2. Is there any evidence that TEAM can help patients with Borderline Personality Disorder (BPD)?
3. How do you get patients with BDP to stop jumping from problem to problem?
4. How do you get them to stop endless venting during therapy sessions?
5. What comes first, thoughts or feelings?
6. Can’t a genuinely negative or tragic event directly cause negative feelings, without having to have negative thoughts?
The answers on the podcast are recording live and are vastly more extensive than the information below which is mainly intended to document the full questions that the podcast fans asked.
Dear Dr. Burns:
1. I would like to use your BMS but I mostly work with patients in Mexico. Has there been any standardization of your tests in any Spanish speaking country?
David and Rhonda address this. You can email Victoria Chicural, who is one of the TEAM-CBT leaders in Mexico (along with Silvina Carla Bucci), at email@example.com and ask her about access to TEAM-CBT forms that have been translated into Spanish.
2. I am wondering if TEAM has proven to be effective in the treatment of BPD (Borderline Personality Disorder). I use it a lot, but I have found quite a few challenging elements.
David describes his published work, indicating an excellent response to TEAM-CBT in patients with BPD.
3. People suffering from BPD usually have trouble prioritizing tasks and activities. The same happens when it comes to setting objectives. Because of their emotion dysregulation, they usually decide to work on one objective, and later on, they sometimes say: “Well, this objective is not THAT important anymore. Let’s do another.” For them, doing the specificity part can be really challenging because their perspective changes very quickly and they usually go back to the former objective when they’re being challenged by a similar situation!!!
How do you get them to prioritize objectives and not to switch from one to another so quickly? Or, do you think I could be making a mistake when setting objectives?
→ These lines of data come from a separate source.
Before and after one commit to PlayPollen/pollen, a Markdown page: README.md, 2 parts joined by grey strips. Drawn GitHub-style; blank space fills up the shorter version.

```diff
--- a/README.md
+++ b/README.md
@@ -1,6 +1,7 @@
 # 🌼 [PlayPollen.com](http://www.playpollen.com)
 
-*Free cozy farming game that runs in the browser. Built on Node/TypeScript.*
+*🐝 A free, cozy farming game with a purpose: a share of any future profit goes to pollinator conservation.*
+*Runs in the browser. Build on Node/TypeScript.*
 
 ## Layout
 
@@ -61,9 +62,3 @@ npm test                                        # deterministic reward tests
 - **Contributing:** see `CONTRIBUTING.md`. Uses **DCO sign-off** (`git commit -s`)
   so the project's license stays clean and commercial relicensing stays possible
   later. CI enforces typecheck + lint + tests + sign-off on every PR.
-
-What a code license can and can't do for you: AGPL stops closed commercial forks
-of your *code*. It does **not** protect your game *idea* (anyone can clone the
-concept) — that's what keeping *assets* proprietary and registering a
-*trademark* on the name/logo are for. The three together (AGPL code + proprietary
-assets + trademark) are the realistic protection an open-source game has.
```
David describes the strategies he has developed for coping with this type of clinical problem, including the development of his Concept of Self-Help Memo that he required every new patient to fill out prior to their first therapy session.
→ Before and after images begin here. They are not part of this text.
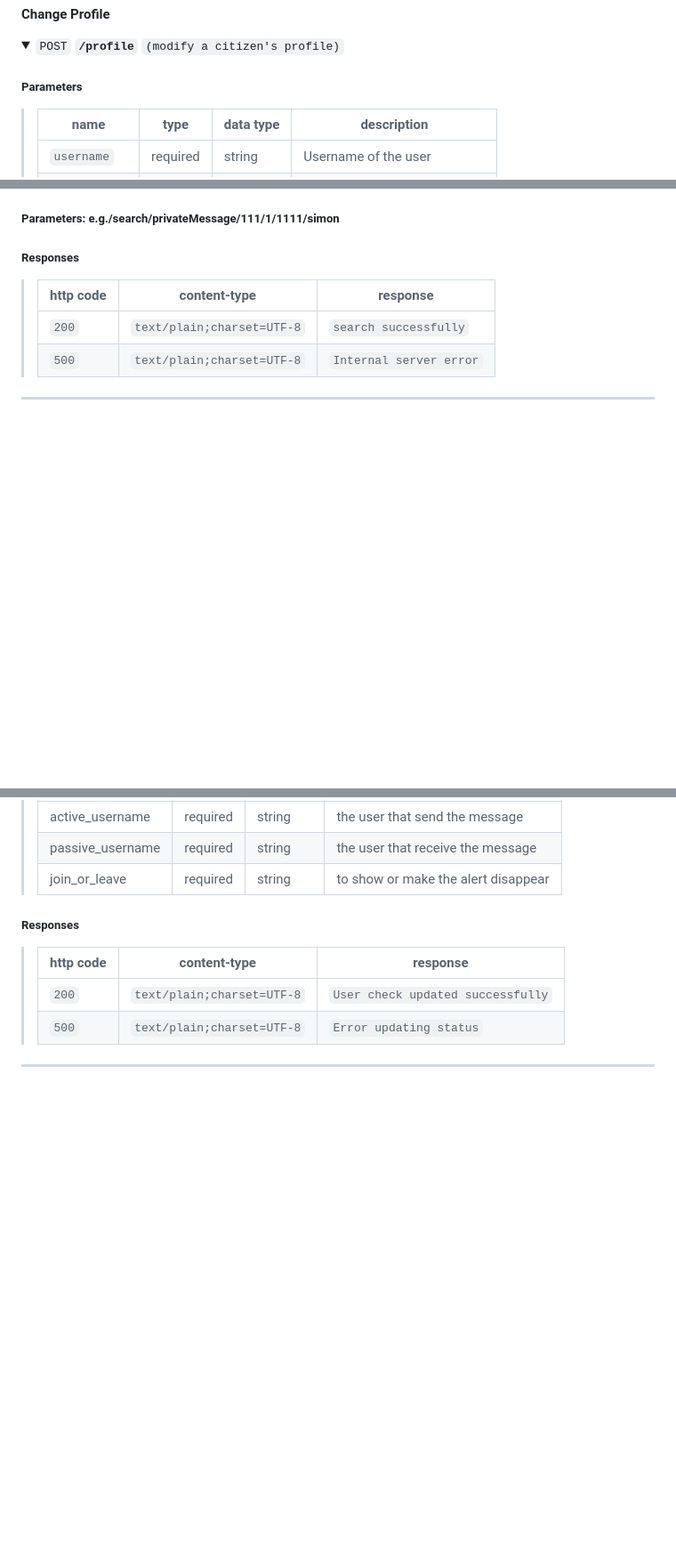
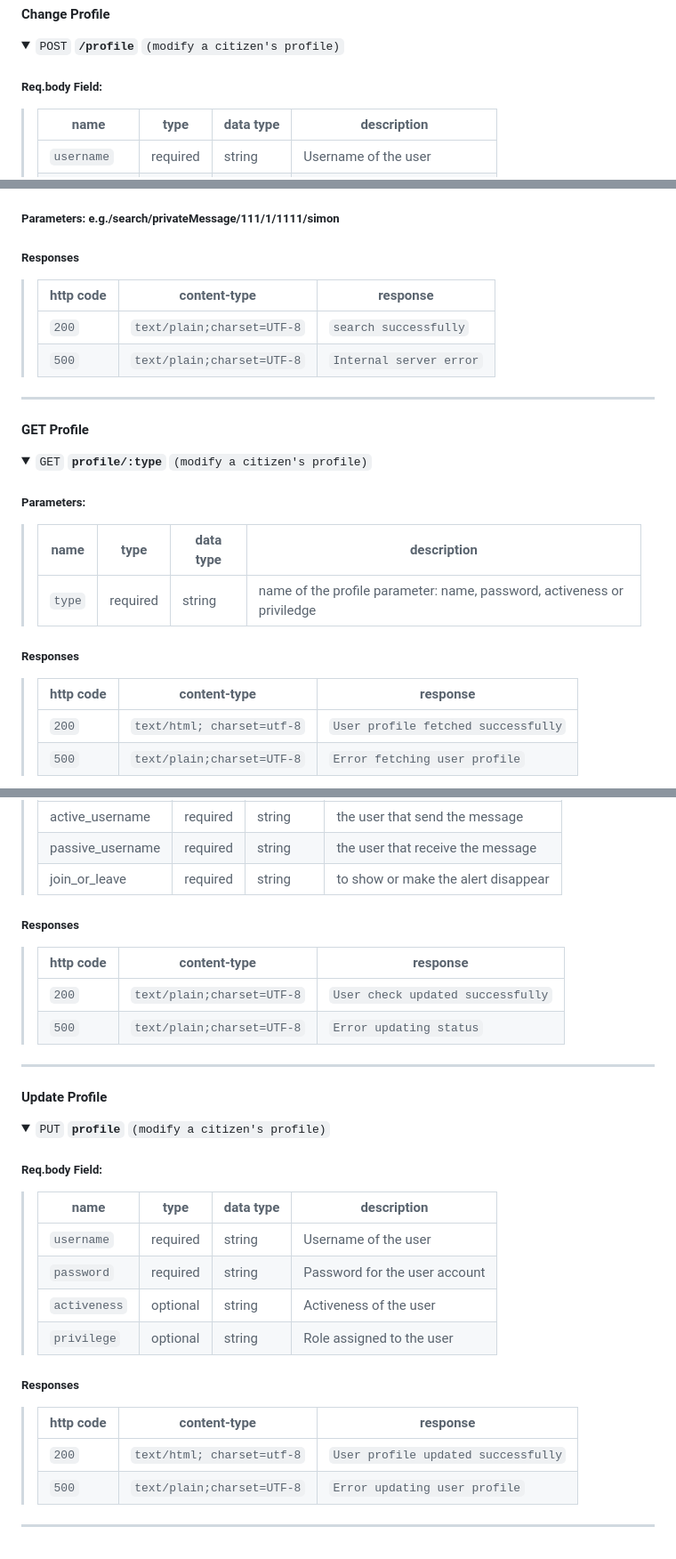
Before and after one commit to shenganwS2024/Emergency-Social-Network-Application, a Markdown page: README.md, 3 parts joined by grey strips. Shown at 89% size. Drawn GitHub-style; folded sections open; blank space fills up the shorter version.

```diff
--- a/README.md
+++ b/README.md
@@ -164,7 +164,7 @@ CICD: Sigrid
 <details>
  <summary><code>POST</code> <code><b>/profile</b></code> <code>(modify a citizen's profile)</code></summary>
 
-##### Parameters
+##### Req.body Field:
 
 > | name      | type       | data type | description                      |
 > |-----------|------------|-----------|----------------------------------|
@@ -278,3 +278,21 @@ CICD: Sigrid
 </details>
 
 ---
+#### GET Profile
+
+<details>
+ <summary><code>GET</code> <code><b>profile/:type</b></code> <code>(modify a citizen's profile)</code></summary>
+
+##### Parameters:
+
+> | name      | type       | data type | description                      |
+> |-----------|------------|-----------|----------------------------------|
+> | `type`| required   | string    | name of the profile parameter: name, password, activeness or priviledge       |
+
+##### Responses
+
+> | http code | content-type              | response                                            |
+> |-----------|---------------------------|-----------------------------------------------------|
+> | `200`     | `text/html; charset=utf-8`| `User profile fetched successfully`                      |
+> | `500`     | `text/plain;charset=UTF-8`| `Error fetching user profile`                        |
+
@@ -372,3 +393,27 @@ CICD: Sigrid
 </details>
 
 ---
+#### Update Profile
+
+<details>
+ <summary><code>PUT</code> <code><b>profile</b></code> <code>(modify a citizen's profile)</code></summary>
+
+##### Req.body Field:
+
+> | name      | type       | data type | description                      |
+> |-----------|------------|-----------|----------------------------------|
+> | `username`| required   | string    | Username of the user         |
+> | `password`| required   | string    | Password for the user account|
+> | `activeness`  | optional   | string    | Activeness of the user           |
+> | `privilege`    | optional   | string    | Role assigned to the user    |
+
+##### Responses
+
+> | http code | content-type              | response                                            |
+> |-----------|---------------------------|-----------------------------------------------------|
+> | `200`     | `text/html; charset=utf-8`| `User profile updated successfully`                      |
+> | `500`     | `text/plain;charset=UTF-8`| `Error updating user profile`                        |
+
+</details>
+
+---
```
Also changed, not shown: other parts of README.md (+3 -0 lines).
4. BPD usually come up with a lot of material to the session. They may be facing complex PTSD but also dysfunctionality at work, at school, etc. They want to say everything in a single session even if we have agreed to follow one single objective.
Many sessions turn into endless talking without getting anywhere – some of them argue they need to vent out what they feel – but as time goes by, they complain that therapy is not working! How do you deal with a patient who is overwhelmed with numerous factors in a session where you have a previously set objective?
David describes the strategies he has developed for coping with this type of clinical problem,
I think these would make for excellent Ask David podcast questions. If so, can we use your name and read your questions?
I reported on the effectiveness of the forerunner of TEAM in the treatment of BPD is the Journal of Clinical and Consulting Psychology in the 1990s. TEAM was specifically developed for this population, since 28% of my patients in Philadelphia had BPD.
In the live podcast, I will address the excellent questions you asked about treating individuals with BPD.
Thanks for everything you do and for the great podcast! I have another couple questions possibly for the “Ask David” segment of the podcast.
5. Can you say some more about automatic thoughts? CBT is based on the idea that we’re thinking things that produce feelings, but with an automatic thought it just kind of pops up and is there. It’s not like actively, intentionally thinking it.
Other schools of thought (for example Somatic Experiencing) posit that feelings from the nervous system occur first and that the thoughts are actually the product of that, which seems to run counter to the CBT view. This has been a little challenging and confusing.
David and Rhonda discuss this, including new research on the causal links between emotions and thoughts.
6. How do you apply TEAM CBT to worries about real and true things, like a real diagnosis or a tragic event? It would seem that it’s not just one’s thoughts about it, but an actual threat or upsetting event causing feelings because that is simply how one would feel about. Maybe the thinking is accurate? This, too, has been particularly challenging and confusing, so I’d love to hear more on this.
David and Rhonda discuss how thoughts trigger all of your feelings, even after a genuinely tragic event.
Thanks, Gary. These are great questions, and perhaps we can address them om an Ask David podcast! There are strong, clear answers that might be interesting or helpful, as nearly everyone has these questions!
Thanks for joining us today!
Rhonda, and David
Dr. Rhonda Barovsky is a Level 5 Certified TEAM-CBT therapist and trainer and specializes in the treatment of trauma, anxiety, depression, and relationship problems. You can reach her at firstname.lastname@example.org.